(Stored records)
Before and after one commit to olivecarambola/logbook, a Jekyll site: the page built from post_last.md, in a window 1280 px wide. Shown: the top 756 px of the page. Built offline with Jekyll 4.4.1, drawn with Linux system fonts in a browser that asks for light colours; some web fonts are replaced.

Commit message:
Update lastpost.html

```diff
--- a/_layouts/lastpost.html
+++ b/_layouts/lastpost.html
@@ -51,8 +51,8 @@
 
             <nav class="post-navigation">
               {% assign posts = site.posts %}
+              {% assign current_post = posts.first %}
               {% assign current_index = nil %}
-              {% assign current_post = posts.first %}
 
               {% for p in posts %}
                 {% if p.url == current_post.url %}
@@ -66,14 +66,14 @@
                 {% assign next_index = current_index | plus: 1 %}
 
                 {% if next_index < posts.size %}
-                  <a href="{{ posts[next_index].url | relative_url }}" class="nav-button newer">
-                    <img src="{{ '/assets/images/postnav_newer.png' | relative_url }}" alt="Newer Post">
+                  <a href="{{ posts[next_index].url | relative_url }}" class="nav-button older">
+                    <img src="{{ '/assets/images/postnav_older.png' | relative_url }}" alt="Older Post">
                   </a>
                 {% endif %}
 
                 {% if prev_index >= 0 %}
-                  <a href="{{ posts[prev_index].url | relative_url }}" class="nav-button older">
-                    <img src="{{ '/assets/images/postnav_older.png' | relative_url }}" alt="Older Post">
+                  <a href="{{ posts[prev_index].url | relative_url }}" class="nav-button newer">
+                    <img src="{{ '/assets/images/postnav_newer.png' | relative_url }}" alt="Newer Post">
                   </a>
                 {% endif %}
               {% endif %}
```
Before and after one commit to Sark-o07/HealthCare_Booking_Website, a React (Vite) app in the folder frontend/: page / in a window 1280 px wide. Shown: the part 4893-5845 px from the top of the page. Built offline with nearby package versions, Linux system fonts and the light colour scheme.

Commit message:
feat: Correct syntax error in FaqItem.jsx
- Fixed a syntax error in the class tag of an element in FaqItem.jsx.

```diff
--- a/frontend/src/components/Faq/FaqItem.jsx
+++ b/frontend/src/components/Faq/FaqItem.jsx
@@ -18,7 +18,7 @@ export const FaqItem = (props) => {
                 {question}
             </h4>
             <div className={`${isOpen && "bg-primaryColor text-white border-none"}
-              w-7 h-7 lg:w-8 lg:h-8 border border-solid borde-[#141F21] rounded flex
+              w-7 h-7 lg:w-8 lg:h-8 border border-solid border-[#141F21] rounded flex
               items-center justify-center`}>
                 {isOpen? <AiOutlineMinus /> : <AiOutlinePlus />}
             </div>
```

WORK INSTRUCTION »
Copy each line of the data that contains the word "href", leaving the other lines out.

YOUR RESPONSE »
-                  <a href="{{ posts[next_index].url | relative_url }}" class="nav-button newer">
+                  <a href="{{ posts[next_index].url | relative_url }}" class="nav-button older">
-                  <a href="{{ posts[prev_index].url | relative_url }}" class="nav-button older">
+                  <a href="{{ posts[prev_index].url | relative_url }}" class="nav-button newer">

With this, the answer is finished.